"""

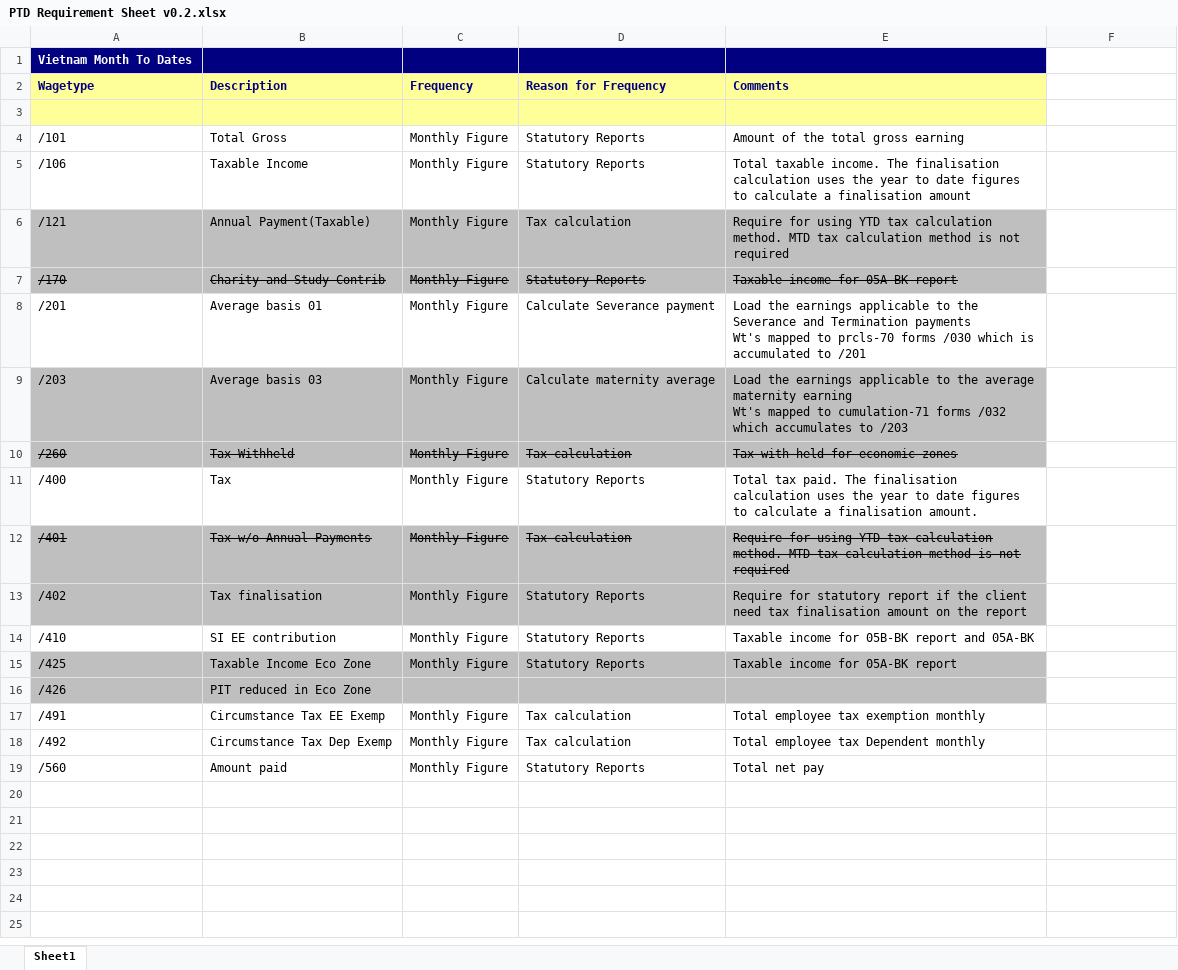
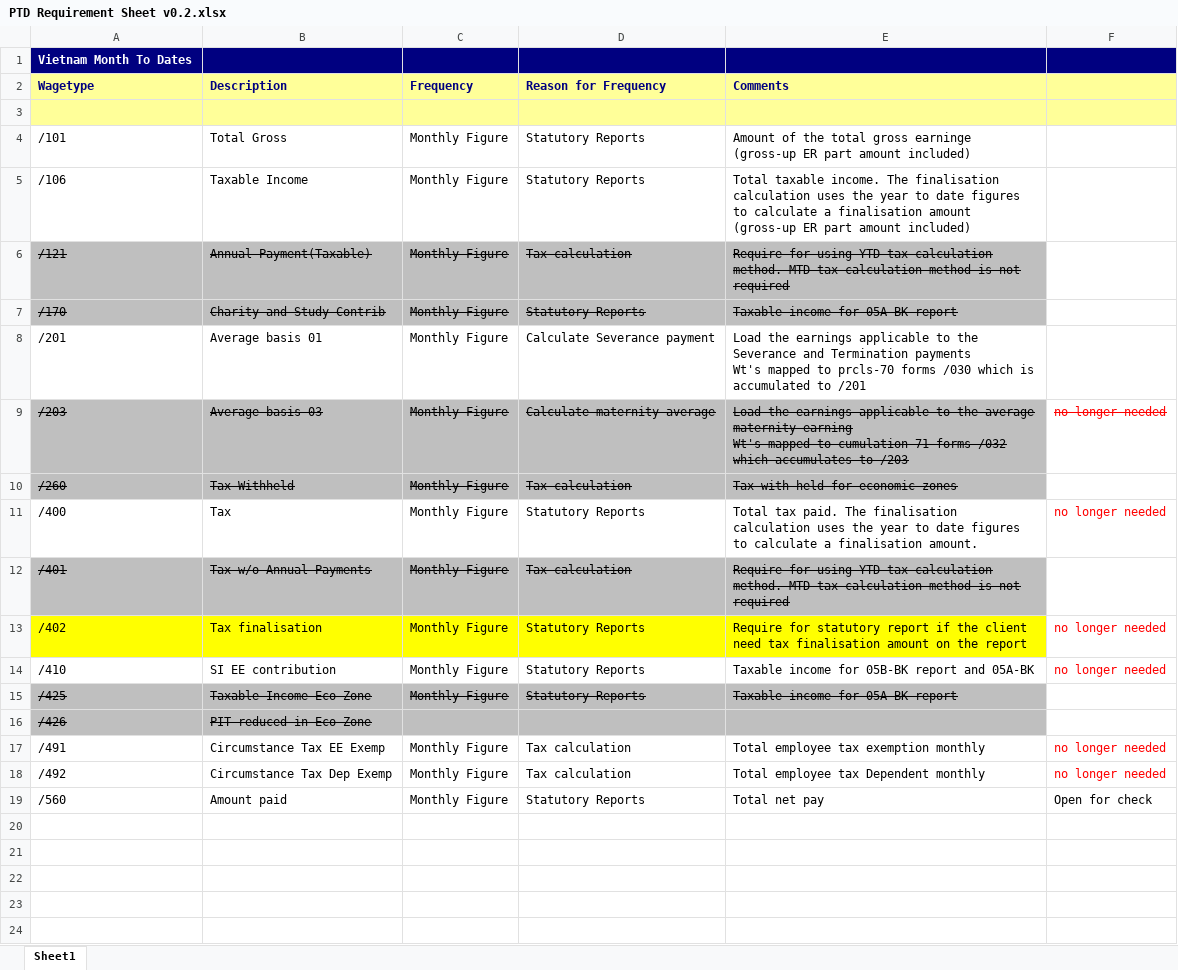
Before and after one commit to RMIT-VN-Team/RMIT_VN_Repo, an Excel workbook: Data Preparation/PTD/PTD Requirement Sheet v0.2.xlsx, sheet Sheet1, drawn as a sheet; only a part is shown; the shorter side is filled out with more unchanged rows; values as stored, in another font and other column widths than the file's, no borders; the diff covers the shown part only; the diff names each change by its address in the sheet, - before the commit and + after, or states it on an @@ line.

```diff
--- a/Data Preparation/PTD/PTD Requirement Sheet v0.2.xlsx (sheet Sheet1)
+++ b/Data Preparation/PTD/PTD Requirement Sheet v0.2.xlsx (sheet Sheet1)
-F1 fill: none
+F1 fill: #000080
-F2:F3 fill: none
+F2:F3 fill: #FFFF99
-E4 (Comments): …total gross earning
+E4 (Comments): …total gross earninge (gross-up ER part amount included)
-E5 (Comments): …finalisation amount
+E5 (Comments): …finalisation amount (gross-up ER part amount included)
-A6:E6 strikethrough: off
+A6:E6 strikethrough: on
-A9:E9 strikethrough: off
+A9:E9 strikethrough: on
-F9: (empty)
+F9: no longer needed
-F11: (empty)
+F11: no longer needed
-A13:E13 fill: #BFBFBF
+A13:E13 fill: #FFFF00
-F13:F14: (empty)
+F13:F14: no longer needed
-A15:E15 strikethrough: off
+A15:E15 strikethrough: on
-A16:B16 strikethrough: off
+A16:B16 strikethrough: on
-F17:F18: (empty)
+F17:F18: no longer needed
-F19: (empty)
+F19: Open for check
```
Also changed, not shown: 1 removed row and 9 edited cells elsewhere in this sheet, Integration/GL Posting/VNM WT mapping to GL- v1.2.xlsx, 24 other files.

"""

If a line of the entries above includes the word "other", count it; then state the total and nothing else.

▸ **ANSWER FOR THIS EXERCISE**: 2